Task objective:
Whenever a line below holds the word "changed", count it; then give the total and nothing else.

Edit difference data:
------------------------

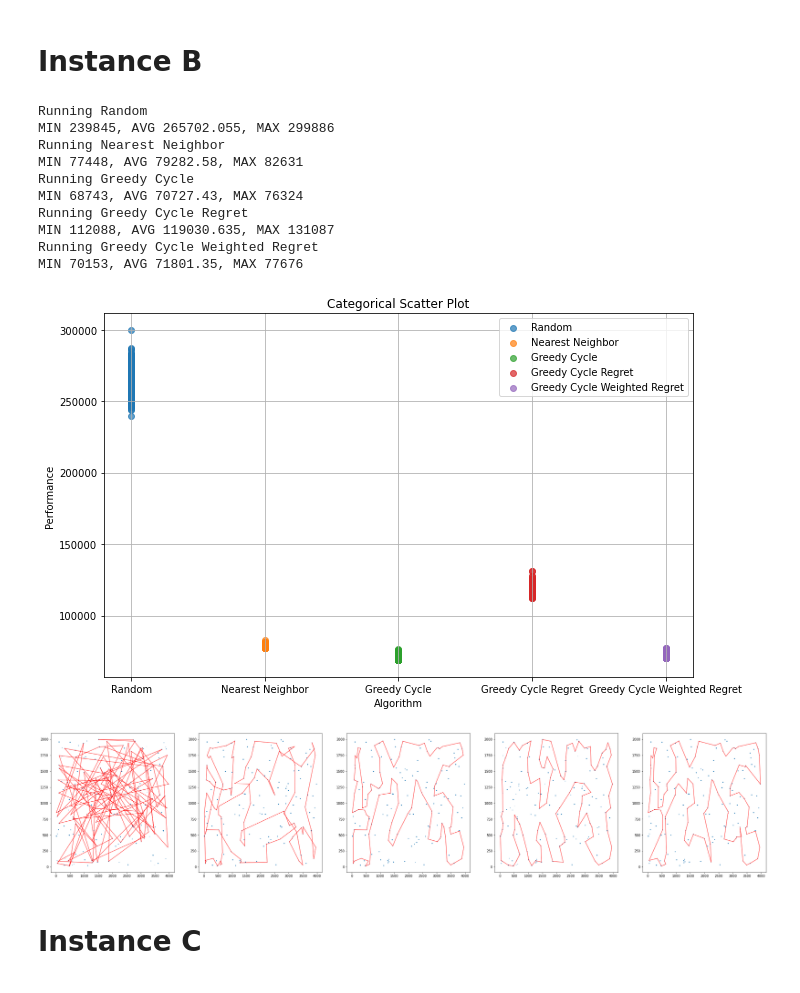
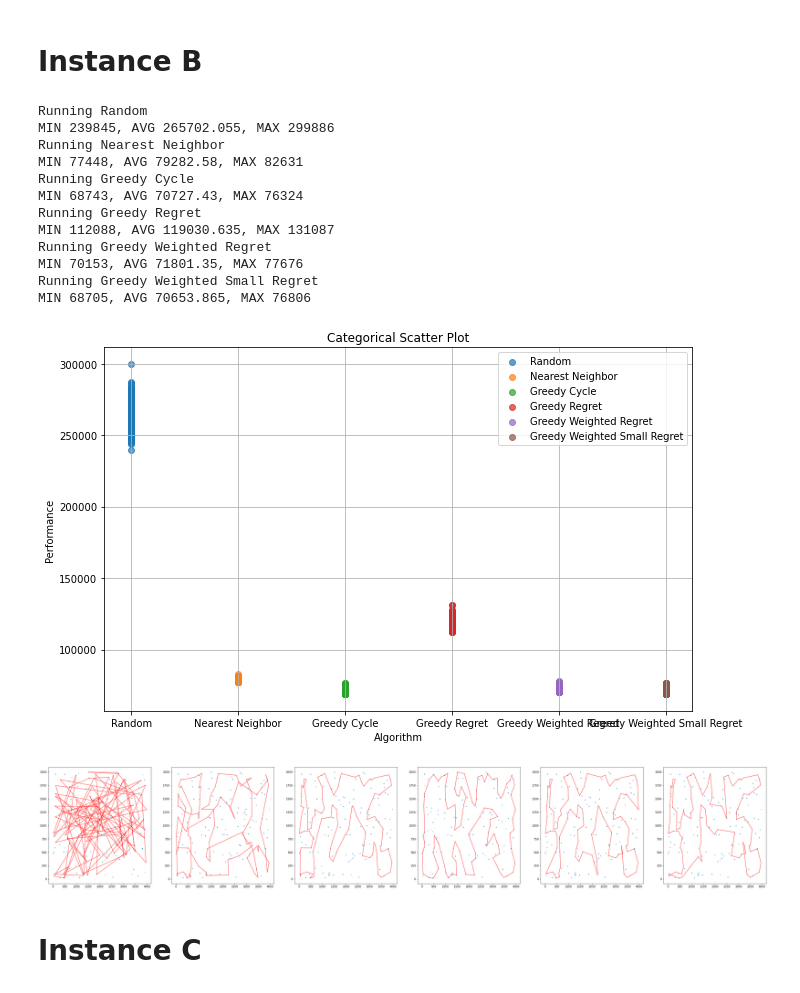
Before and after one commit to Antsol1000/ec, a Jupyter notebook: notebooks/report_2/2_greedy_regret_heuristics.ipynb, the cells around one changed output. Saved outputs shown, nothing was run; the diff lists cells and outputs as text; code cells hidden in the pictures.

```diff
--- a/notebooks/report_2/2_greedy_regret_heuristics.ipynb
+++ b/notebooks/report_2/2_greedy_regret_heuristics.ipynb
@@ -148,30 +152,34 @@ MIN 74563, AVG 76341.665, MAX 78976
 # %%
 best_solutions, results_list = run_all_experiments(200, [lambda x: random_solution(tspb),
                          lambda x: nearest_neighbor(tspb, x),
                          lambda x: greedy_cycle(tspb, x),
                          lambda x: greedy_cycle_with_regret(tspb_np, x),
-                         lambda x: greedy_cycle_with_weighted_regret(tspb_np, x)
+                         lambda x: greedy_cycle_with_weighted_regret(tspb_np, x),
+                         lambda x: greedy_cycle_with_weighted_regret(tspb_np, x, weight = 0.2)
                          ],
                     lambda x: tspb.get_solution_cost(x),
                     ["Random",
                      "Nearest Neighbor",
                      "Greedy Cycle",
-                     "Greedy Cycle Regret",
-                     "Greedy Cycle Weighted Regret"])
+                     "Greedy Regret",
+                     "Greedy Weighted Regret",
+                     "Greedy Weighted Small Regret"])
 tspb.plot(best_solutions)
 # %% [output]
 Running Random
 MIN 239845, AVG 265702.055, MAX 299886
 Running Nearest Neighbor
 MIN 77448, AVG 79282.58, MAX 82631
 Running Greedy Cycle
 MIN 68743, AVG 70727.43, MAX 76324
-Running Greedy Cycle Regret
+Running Greedy Regret
 MIN 112088, AVG 119030.635, MAX 131087
-Running Greedy Cycle Weighted Regret
+Running Greedy Weighted Regret
 MIN 70153, AVG 71801.35, MAX 77676
+Running Greedy Weighted Small Regret
+MIN 68705, AVG 70653.865, MAX 76806
-[figure, old version]
+[figure, new version]
-[figure, old version]
+[figure, new version]
 # %% [markdown]
 # Instance C
 # %%
```
Also changed, not shown: parts of 9 cells of this notebook, 3 other files.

------------------------

Answer to this task:
2